Gene regulation by Early B-cell Factor (EBF)
Research output: Thesis › Doctoral Thesis (compilation)
In this study we aimed at defining genes that are controlled by Early B-cell Factor (EBF), that could explain the severe block in B-cell development observed in EBF-/- mice. The fact that EBF appears to be important for the transcriptional control of genes encoding proteins in the pre-B and B-cell receptor complex implied to us that EBF could be a common regulator of other components in the pre-B and B-cell receptor. In addition to the immunoglobulin (Ig) heavy chain, the surrogate light chains and the Ig associated alfa protein the pre-B cell receptor also consists of the second Ig associated beta protein as well as B-cell specific kinase (Blk). The hypothesis that EBF is involved in regulating other components in the B-cell receptor was further strengthened by information from the EBF-/- mouse indicating that its pro-B cells completely lacked B29 transcripts. This was an intriguing finding, since B29 is expressed in normal pro-B cells as well as in pro-B cells from E2A-/- mice displaying a similar B-cell differentiation block as the EBF-/- mouse. We examined the promoter DNA sequence of murine B29 (Ig-beta) and Blk and found potential EBF DNA binding sites. In electrophoretic mobility shift assay (EMSA) EBF interacted with three independent sites in the B29 promoter and with a single site in the Blk promoter. EBF could also activate both the B29 and the Blk promoters in transfected epitheloid HeLa cells, indicating that EBF functionally interacted with these promoters. The importance of the EBF binding sites for the function of the Blk and B29 promoters appeared to be stage dependent, since mutation of the EBF sites had an impact on promoter function in pre-B cell lines, but not in a B-cell line. However, B29 and Blk as well as EBF are expressed in mature B-cells and B29 even in plasma cells. Thus, there seems to be a shift in transcription factor usage, from EBF to other factors, at the transition from pre-B to B-cells. We also show data suggesting that EBF may also have additional roles as a negative regulator of the Ig gene expression in late B cell development. This may signify that transcription factors considered to be of importance mainly in the early differentiation stages can have important, unrevealed roles during late development.
|Research areas and keywords||
Subject classification (UKÄ) – MANDATORY
|Award date||1999 Oct 8|
|Publication status||Published - 1999|
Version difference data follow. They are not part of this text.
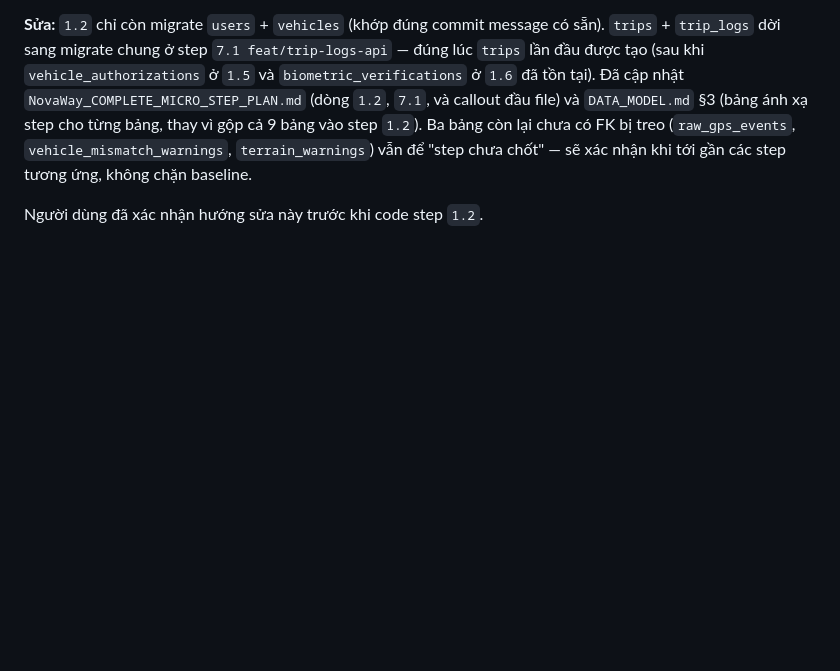
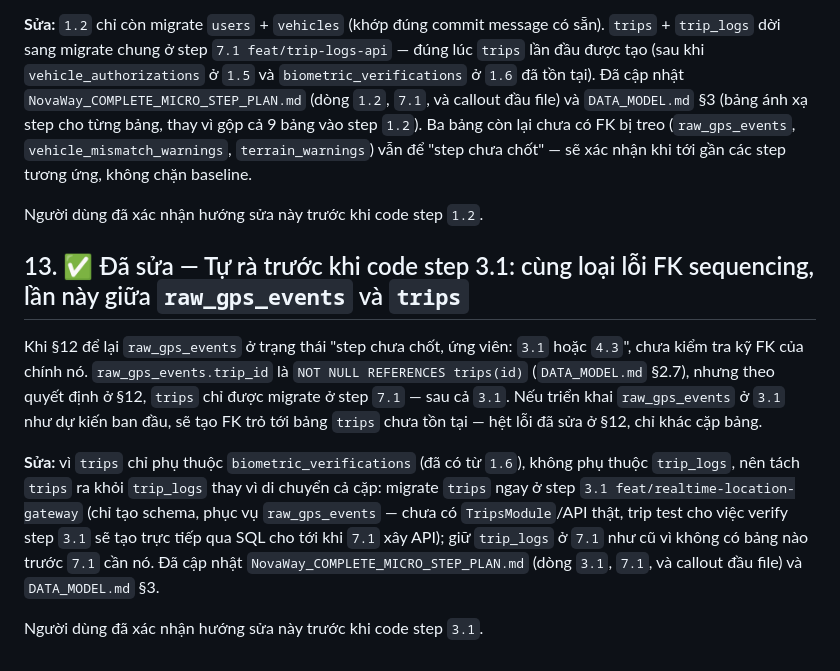
Before and after one commit to lexuansang2004/NovaWay, a Markdown page: docs/REVIEW_NOTES.md, the part around the change. Drawn GitHub-style; blank space fills up the shorter version.

```diff
--- a/docs/REVIEW_NOTES.md
+++ b/docs/REVIEW_NOTES.md
@@ -93,3 +93,11 @@ Cột **Commit** của chính dòng `1.2` đã ghi sẵn `"feat: add database sc
 **Sửa:** `1.2` chỉ còn migrate `users` + `vehicles` (khớp đúng commit message có sẵn). `trips` + `trip_logs` dời sang migrate chung ở step `7.1 feat/trip-logs-api` — đúng lúc `trips` lần đầu được tạo (sau khi `vehicle_authorizations` ở `1.5` và `biometric_verifications` ở `1.6` đã tồn tại). Đã cập nhật `NovaWay_COMPLETE_MICRO_STEP_PLAN.md` (dòng `1.2`, `7.1`, và callout đầu file) và `DATA_MODEL.md` §3 (bảng ánh xạ step cho từng bảng, thay vì gộp cả 9 bảng vào step `1.2`). Ba bảng còn lại chưa có FK bị treo (`raw_gps_events`, `vehicle_mismatch_warnings`, `terrain_warnings`) vẫn để "step chưa chốt" — sẽ xác nhận khi tới gần các step tương ứng, không chặn baseline.
 
 Người dùng đã xác nhận hướng sửa này trước khi code step `1.2`.
+
+## 13. ✅ Đã sửa — Tự rà trước khi code step 3.1: cùng loại lỗi FK sequencing, lần này giữa `raw_gps_events` và `trips`
+
+Khi §12 để lại `raw_gps_events` ở trạng thái "step chưa chốt, ứng viên: `3.1` hoặc `4.3`", chưa kiểm tra kỹ FK của chính nó. `raw_gps_events.trip_id` là `NOT NULL REFERENCES trips(id)` (`DATA_MODEL.md` §2.7), nhưng theo quyết định ở §12, `trips` chỉ được migrate ở step `7.1` — sau cả `3.1`. Nếu triển khai `raw_gps_events` ở `3.1` như dự kiến ban đầu, sẽ tạo FK trỏ tới bảng `trips` chưa tồn tại — hệt lỗi đã sửa ở §12, chỉ khác cặp bảng.
+
+**Sửa:** vì `trips` chỉ phụ thuộc `biometric_verifications` (đã có từ `1.6`), không phụ thuộc `trip_logs`, nên tách `trips` ra khỏi `trip_logs` thay vì di chuyển cả cặp: migrate `trips` ngay ở step `3.1 feat/realtime-location-gateway` (chỉ tạo schema, phục vụ `raw_gps_events` — chưa có `TripsModule`/API thật, trip test cho việc verify step `3.1` sẽ tạo trực tiếp qua SQL cho tới khi `7.1` xây API); giữ `trip_logs` ở `7.1` như cũ vì không có bảng nào trước `7.1` cần nó. Đã cập nhật `NovaWay_COMPLETE_MICRO_STEP_PLAN.md` (dòng `3.1`, `7.1`, và callout đầu file) và `DATA_MODEL.md` §3.
+
+Người dùng đã xác nhận hướng sửa này trước khi code step `3.1`.
```
Also changed, not shown: NovaWay_COMPLETE_MICRO_STEP_PLAN.md (+4 -2 lines), docs/DATA_MODEL.md (+6 -4 lines).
Defence details Date: 1999-10-08 Time: 10:15 Place: Rune Grubb salen, Sölvegatan 21, Lund External reviewer(s) Name: Hagman, James Title: Dr Affiliation: Denver ---